At that point PG&E stopped being nice. PG&E bankrolled a $1 million phony front called “Stop the Power Grab” that set up an office in Manteca. They spent $1 million they collected from customers such as those in Manteca, Ripon, and Escalon to fight SSJID to try and smear local leaders.
When that didn’t work they resorted to what might politely be called corporate espionage and hacked into SSJID computers to steal critical files and data related to SSJID’s bid to establish retail electrical service. Forced into a corner by a pending FBI investigation, PG&E quickly admitted no wrong doing but wrote a check in excess of $220,000 to cover SSJID’s damages incurred by their need to conduct extensive forensic work to determine exactly what documents PG&E secured in the old-fashioned way by hiring a consulting firm to do its dirty work.
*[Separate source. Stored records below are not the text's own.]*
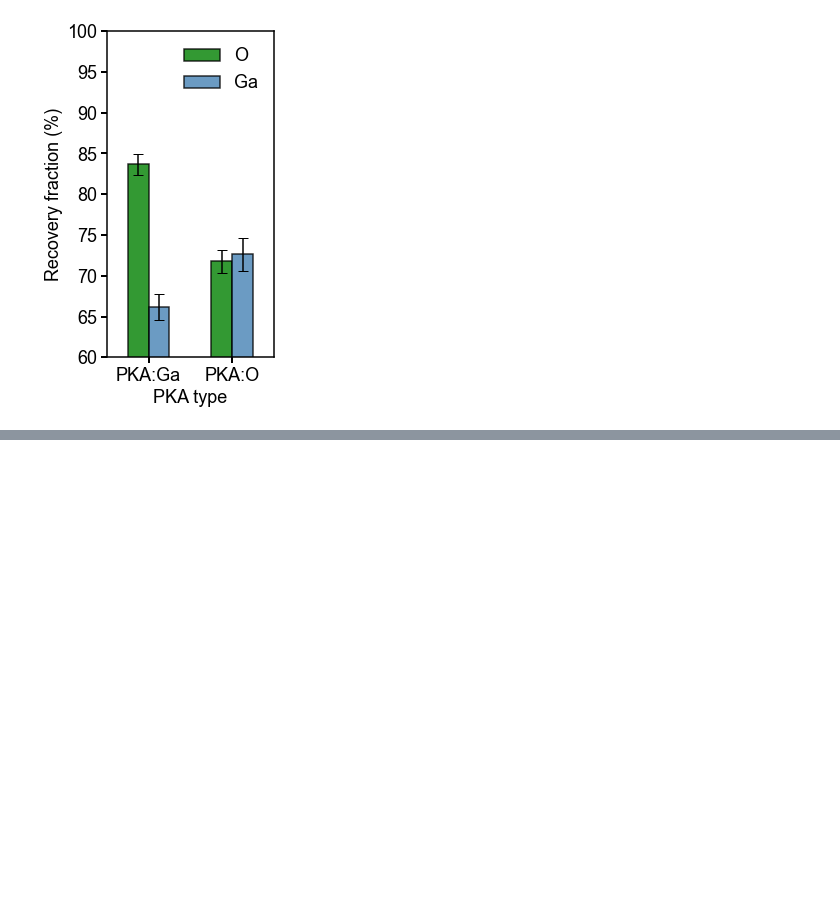
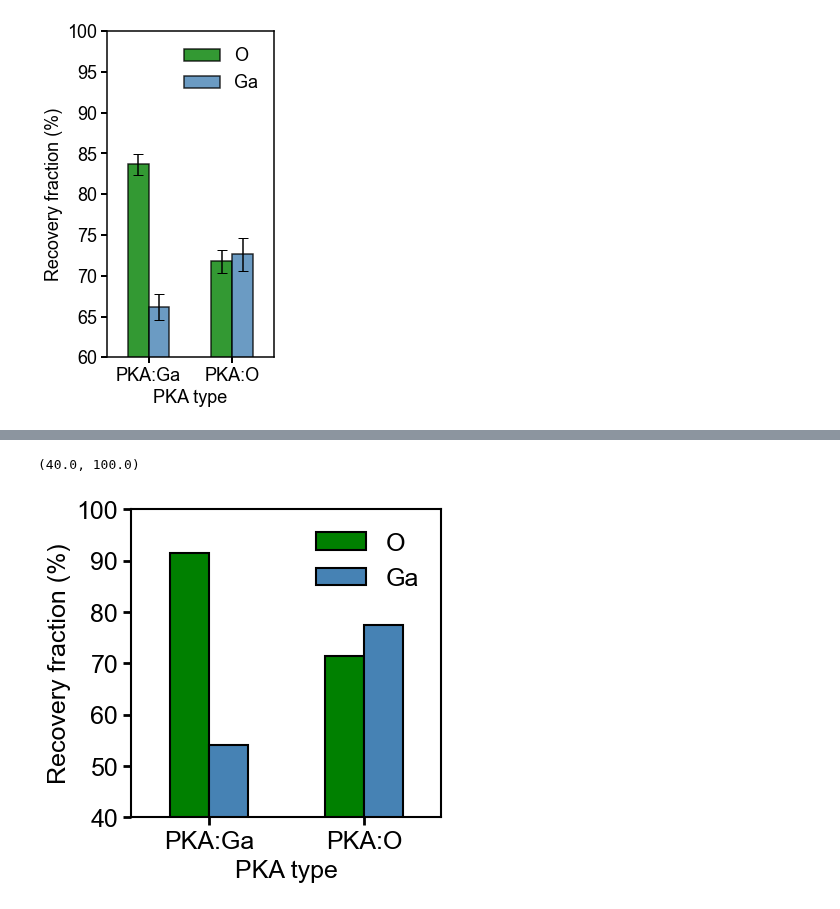
Before and after one commit to HE-RU10/ga2o3, a Jupyter notebook: t_ws_dump.ipynb, the cells around one changed output, grey strips where cells are left out. Saved outputs shown, nothing was run; the diff lists cells and outputs as text; code cells hidden in the pictures; blank space fills up the shorter version.

```diff
--- a/t_ws_dump.ipynb
+++ b/t_ws_dump.ipynb
@@ -394,0 +490,37 @@ plt.savefig('/home/heruhe/Desktop/defect_recover_dump', format='svg')
+# %%
+#pka:ga
+ga1_recover = 100-V1['Vga'].iloc[-1]/V1['Vga'].max()*100
+O1_recover=100-V1['Vo'].iloc[-1]/V1['Vo'].max()*100
+#pka:O
+ga2_recover = 100-V2['Vga'].iloc[-1]/V2['Vga'].max()*100
+O2_recover=100-V2['Vo'].iloc[-1]/V2['Vo'].max()*100
+df = pd.DataFrame({
+    'O': [O1_recover,O2_recover],
+    'Ga': [ga1_recover,ga2_recover],
+}, index=['PKA:Ga','PKA:O'])
+# Define colors for each bar
+bar_colors = [ 'green', 'steelblue']
+df.plot(kind='bar', rot=0,edgecolor='black', linewidth=1.5, fontsize=18, capsize=10,color=bar_colors)
+
+plt.xlabel('PKA type', fontsize=18)
+plt.ylabel('Recovery fraction (%)', fontsize=18)
+
+# Set figure size
+plt.rcParams["figure.figsize"] = (3, 6)
+
+# Set font family
+plt.rcParams["font.family"] = "arial"
+
+# Change the figure frame (border) line width
+plt.rcParams['axes.linewidth'] = 1.5
+
+# Remove legend frame
+plt.legend(fontsize=18, frameon=False)
+plt.tick_params(axis='x', width=2,length=6,labelsize=18)
+plt.tick_params(axis='y', width=2,length=6,labelsize=18)
+# Show the plot
+#plt.show()
+plt.ylim(40, 100)
+# %% [output]
+(40.0, 100.0)
+[figure, added]
```
Also changed, not shown: parts of 3 cells of this notebook.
You can thank SSJID, by the way, for unmasking deception in a proposed PG&E rate hike earlier this decade. The SSJID invested proceeds from the Tri-Dam Project to hire specialized experts who went through the PG&E rate increase proposal submitted to the California Public Utilities Commission — the state agency that is supposed to look after the best interest of ratepayers. They also looked at previous rate increases that were granted.
Thanks to their sleuthing the proposed $100 million plus rate hike was slashed by two thirds and customers of PG&E in SSJID territory and throughout Northern California saved significant money.
The SSJID effort also provided an early clue that not only could PG&E not be trusted but safety clearly took backseat to profits. That’s because they found verbiage in the proposed rate hike filing to justify part of the envisioned charges that were to replace thousands of failing power poles. They were the same power poles PG&E said it would replace when they were granted a previous rate increase.
Gee, perhaps PG&E executives found a way to turn the previous portion of a rate hike authorized expressly for safety purposes into more profit.
PG&E back at the dawn of the century told the CPUC of the 2.3 million power poles they owned at the time, they needed funds from ratepayers to replace 46,000 a year. Mind you this was an observation made by PG&E’s own experts based on power poles needing to be replaced every 50 years.
Rates approved by the CPUC at the time provided ample money to replace 45,000 power poles a year. A number of years later PG&E’s own experts testified before the CPUC that the for-profit utility replaced just 15,000 poles a year in 2002 and 2003. Then in 2004 they cut the number of aging poles they actually replaced to only 3,300 poles. Where did the money go? This is the same time PG&E was in Chapter 11 proceedings — the step prior to bankruptcy — after the brass drove the utility into the ground under deregulation.
The settlement in bankruptcy court ended up costing PG&E customers on average more than $1,300 over a decade paying for electricity at above market rates. PG&E customers, besides enjoying outlandishly high rates compared to other utilities got to enjoy rolling blackouts. The CEO and top brass who drove PG&E to the brink of bankruptcy got $12 million in bonuses for not abandoning their personal gravy train.
And none of this includes PG&E’s 2010 handiwork that leveled a San Bruno neighborhood killing eight people and injuring 58. Now, nine years later, prosecutors are considering criminal charges against PG&E as it has come out the utility has once again reneged on legally binding promises they agreed to regarding safety practices stemming from a settlement over the San Bruno debacle.
How much more does PG&E have to do before the California Legislature steps in? Maybe if the next fire connected with faulty PG&E equipment compounded by its cavalier corporate attitude toward public safety destroys the neighborhoods of wealthy political donors and perhaps kills a few “moneyed” people, they might step in and bust up PG&E.